### [The task]
Your job is to write out each record exactly, leaving none out.

### [Itemized modification records]
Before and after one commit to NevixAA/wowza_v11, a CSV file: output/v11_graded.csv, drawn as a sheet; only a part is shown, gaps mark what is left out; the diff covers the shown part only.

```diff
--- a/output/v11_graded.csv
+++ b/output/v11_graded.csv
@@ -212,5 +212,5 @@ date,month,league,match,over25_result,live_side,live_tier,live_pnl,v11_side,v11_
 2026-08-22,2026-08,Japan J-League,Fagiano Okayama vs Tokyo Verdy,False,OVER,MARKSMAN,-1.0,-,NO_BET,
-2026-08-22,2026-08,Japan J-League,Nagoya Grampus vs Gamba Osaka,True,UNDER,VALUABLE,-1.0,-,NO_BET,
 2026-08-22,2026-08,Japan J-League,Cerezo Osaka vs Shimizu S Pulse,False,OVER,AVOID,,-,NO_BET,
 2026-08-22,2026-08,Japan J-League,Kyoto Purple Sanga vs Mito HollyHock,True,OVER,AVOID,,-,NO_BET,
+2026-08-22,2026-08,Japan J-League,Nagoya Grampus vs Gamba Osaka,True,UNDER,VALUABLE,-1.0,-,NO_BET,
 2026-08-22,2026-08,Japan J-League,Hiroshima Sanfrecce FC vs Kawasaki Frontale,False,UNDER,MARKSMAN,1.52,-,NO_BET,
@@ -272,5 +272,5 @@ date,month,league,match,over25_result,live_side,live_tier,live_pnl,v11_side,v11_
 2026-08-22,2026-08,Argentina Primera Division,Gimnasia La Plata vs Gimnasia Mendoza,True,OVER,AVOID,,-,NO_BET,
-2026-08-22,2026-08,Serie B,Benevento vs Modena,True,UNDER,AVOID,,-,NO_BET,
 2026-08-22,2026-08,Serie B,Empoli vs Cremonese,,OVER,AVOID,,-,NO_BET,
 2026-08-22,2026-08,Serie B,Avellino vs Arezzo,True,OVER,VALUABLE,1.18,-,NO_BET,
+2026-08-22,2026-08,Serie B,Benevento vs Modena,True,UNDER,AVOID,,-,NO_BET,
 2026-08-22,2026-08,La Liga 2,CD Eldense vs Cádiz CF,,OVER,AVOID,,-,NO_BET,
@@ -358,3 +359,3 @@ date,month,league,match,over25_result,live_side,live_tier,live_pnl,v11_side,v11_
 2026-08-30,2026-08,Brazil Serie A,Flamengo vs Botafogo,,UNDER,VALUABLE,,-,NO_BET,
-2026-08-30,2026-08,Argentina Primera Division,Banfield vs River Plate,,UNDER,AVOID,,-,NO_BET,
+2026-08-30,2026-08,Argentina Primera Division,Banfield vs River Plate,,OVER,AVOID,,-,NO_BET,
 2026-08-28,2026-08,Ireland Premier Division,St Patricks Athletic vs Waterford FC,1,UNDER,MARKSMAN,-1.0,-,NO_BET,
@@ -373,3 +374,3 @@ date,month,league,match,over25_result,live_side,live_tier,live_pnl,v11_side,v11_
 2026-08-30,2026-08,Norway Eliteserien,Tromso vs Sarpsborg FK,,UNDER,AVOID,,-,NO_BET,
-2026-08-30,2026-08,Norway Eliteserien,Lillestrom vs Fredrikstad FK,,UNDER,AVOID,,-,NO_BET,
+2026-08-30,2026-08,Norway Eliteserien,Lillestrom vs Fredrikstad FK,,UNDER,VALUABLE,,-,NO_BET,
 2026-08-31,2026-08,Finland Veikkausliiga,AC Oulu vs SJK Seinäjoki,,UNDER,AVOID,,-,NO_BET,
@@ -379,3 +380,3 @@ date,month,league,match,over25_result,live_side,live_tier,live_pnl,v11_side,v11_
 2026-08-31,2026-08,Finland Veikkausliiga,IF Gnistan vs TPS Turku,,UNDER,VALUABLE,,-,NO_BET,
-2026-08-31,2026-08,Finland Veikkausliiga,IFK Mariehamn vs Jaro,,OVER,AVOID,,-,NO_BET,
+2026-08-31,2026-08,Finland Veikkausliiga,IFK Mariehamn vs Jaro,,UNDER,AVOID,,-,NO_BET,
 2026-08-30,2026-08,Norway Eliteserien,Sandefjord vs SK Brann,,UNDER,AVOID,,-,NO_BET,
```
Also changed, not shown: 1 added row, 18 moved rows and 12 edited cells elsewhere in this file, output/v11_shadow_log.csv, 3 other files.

### [Solved exercise]
Before and after one commit to NevixAA/wowza_v11, a CSV file: output/v11_graded.csv, drawn as a sheet; only a part is shown, gaps mark what is left out; the diff covers the shown part only.

```diff
--- a/output/v11_graded.csv
+++ b/output/v11_graded.csv
@@ -212,5 +212,5 @@ date,month,league,match,over25_result,live_side,live_tier,live_pnl,v11_side,v11_
 2026-08-22,2026-08,Japan J-League,Fagiano Okayama vs Tokyo Verdy,False,OVER,MARKSMAN,-1.0,-,NO_BET,
-2026-08-22,2026-08,Japan J-League,Nagoya Grampus vs Gamba Osaka,True,UNDER,VALUABLE,-1.0,-,NO_BET,
 2026-08-22,2026-08,Japan J-League,Cerezo Osaka vs Shimizu S Pulse,False,OVER,AVOID,,-,NO_BET,
 2026-08-22,2026-08,Japan J-League,Kyoto Purple Sanga vs Mito HollyHock,True,OVER,AVOID,,-,NO_BET,
+2026-08-22,2026-08,Japan J-League,Nagoya Grampus vs Gamba Osaka,True,UNDER,VALUABLE,-1.0,-,NO_BET,
 2026-08-22,2026-08,Japan J-League,Hiroshima Sanfrecce FC vs Kawasaki Frontale,False,UNDER,MARKSMAN,1.52,-,NO_BET,
@@ -272,5 +272,5 @@ date,month,league,match,over25_result,live_side,live_tier,live_pnl,v11_side,v11_
 2026-08-22,2026-08,Argentina Primera Division,Gimnasia La Plata vs Gimnasia Mendoza,True,OVER,AVOID,,-,NO_BET,
-2026-08-22,2026-08,Serie B,Benevento vs Modena,True,UNDER,AVOID,,-,NO_BET,
 2026-08-22,2026-08,Serie B,Empoli vs Cremonese,,OVER,AVOID,,-,NO_BET,
 2026-08-22,2026-08,Serie B,Avellino vs Arezzo,True,OVER,VALUABLE,1.18,-,NO_BET,
+2026-08-22,2026-08,Serie B,Benevento vs Modena,True,UNDER,AVOID,,-,NO_BET,
 2026-08-22,2026-08,La Liga 2,CD Eldense vs Cádiz CF,,OVER,AVOID,,-,NO_BET,
@@ -358,3 +359,3 @@ date,month,league,match,over25_result,live_side,live_tier,live_pnl,v11_side,v11_
 2026-08-30,2026-08,Brazil Serie A,Flamengo vs Botafogo,,UNDER,VALUABLE,,-,NO_BET,
-2026-08-30,2026-08,Argentina Primera Division,Banfield vs River Plate,,UNDER,AVOID,,-,NO_BET,
+2026-08-30,2026-08,Argentina Primera Division,Banfield vs River Plate,,OVER,AVOID,,-,NO_BET,
 2026-08-28,2026-08,Ireland Premier Division,St Patricks Athletic vs Waterford FC,1,UNDER,MARKSMAN,-1.0,-,NO_BET,
@@ -373,3 +374,3 @@ date,month,league,match,over25_result,live_side,live_tier,live_pnl,v11_side,v11_
 2026-08-30,2026-08,Norway Eliteserien,Tromso vs Sarpsborg FK,,UNDER,AVOID,,-,NO_BET,
-2026-08-30,2026-08,Norway Eliteserien,Lillestrom vs Fredrikstad FK,,UNDER,AVOID,,-,NO_BET,
+2026-08-30,2026-08,Norway Eliteserien,Lillestrom vs Fredrikstad FK,,UNDER,VALUABLE,,-,NO_BET,
 2026-08-31,2026-08,Finland Veikkausliiga,AC Oulu vs SJK Seinäjoki,,UNDER,AVOID,,-,NO_BET,
@@ -379,3 +380,3 @@ date,month,league,match,over25_result,live_side,live_tier,live_pnl,v11_side,v11_
 2026-08-31,2026-08,Finland Veikkausliiga,IF Gnistan vs TPS Turku,,UNDER,VALUABLE,,-,NO_BET,
-2026-08-31,2026-08,Finland Veikkausliiga,IFK Mariehamn vs Jaro,,OVER,AVOID,,-,NO_BET,
+2026-08-31,2026-08,Finland Veikkausliiga,IFK Mariehamn vs Jaro,,UNDER,AVOID,,-,NO_BET,
 2026-08-30,2026-08,Norway Eliteserien,Sandefjord vs SK Brann,,UNDER,AVOID,,-,NO_BET,
```
Also changed, not shown: 1 added row, 18 moved rows and 12 edited cells elsewhere in this file, output/v11_shadow_log.csv, 3 other files.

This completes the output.